== Segment start ==

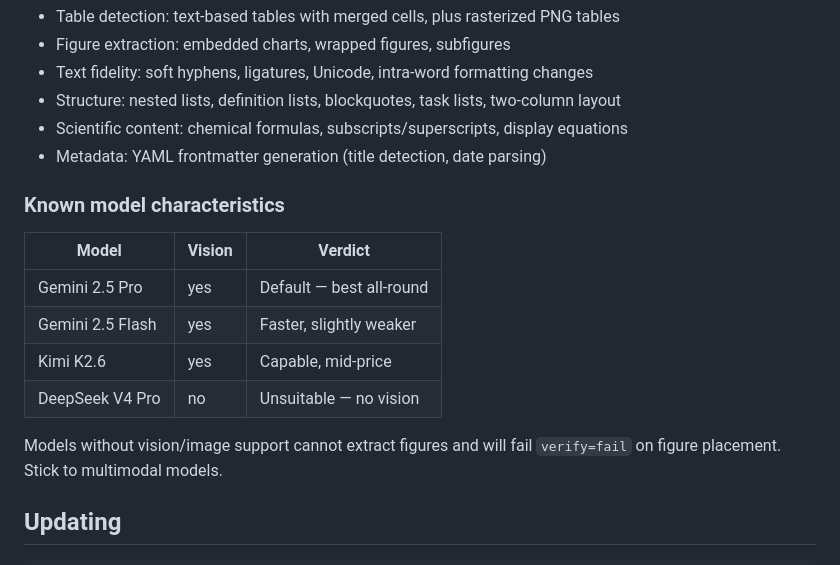
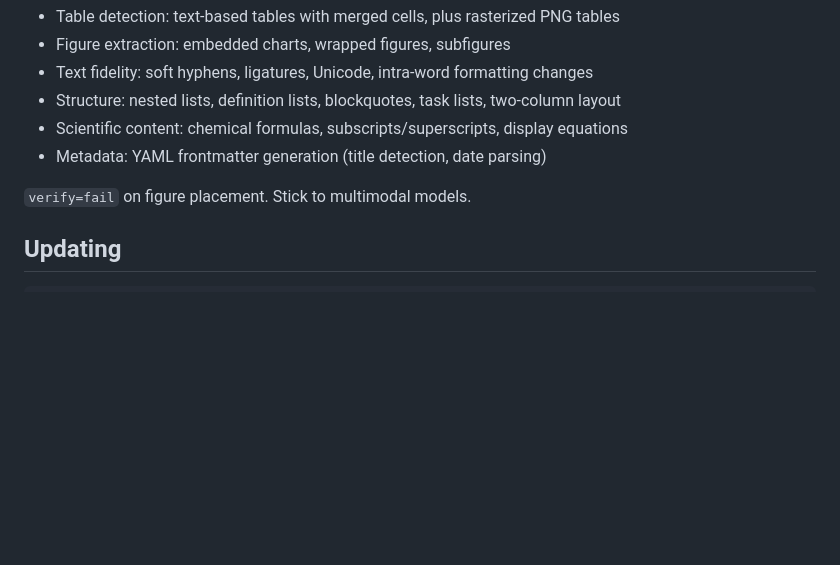
Before and after one commit to eea/pdf2md, a Markdown page: README.md, the part around the change. GitHub-like rendering; blank space fills up the shorter version.

Commit message:
rm known model table from README

```diff
--- a/README.md
+++ b/README.md
@@ -80,16 +80,6 @@ Then check `verify_report.md` — the document is designed to surface failures i
 - Scientific content: chemical formulas, subscripts/superscripts, display equations
 - Metadata: YAML frontmatter generation (title detection, date parsing)
 
-### Known model characteristics
-
-| Model               | Vision | Verdict                  |
-|---------------------|--------|--------------------------|
-| Gemini 2.5 Pro      | yes    | Default — best all-round |
-| Gemini 2.5 Flash    | yes    | Faster, slightly weaker  |
-| Kimi K2.6           | yes    | Capable, mid-price       |
-| DeepSeek V4 Pro     | no     | Unsuitable — no vision   |
-
-Models without vision/image support cannot extract figures and will fail
 `verify=fail` on figure placement. Stick to multimodal models.
 
 ## Updating
```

== Segment end ==

## WORK INSTRUCTION:
Show every line of the listing containing the string "README" by copying it.

## EXPECTED OUTPUT:
Before and after one commit to eea/pdf2md, a Markdown page: README.md, the part around the change. GitHub-like rendering; blank space fills up the shorter version.
rm known model table from README
--- a/README.md
+++ b/README.md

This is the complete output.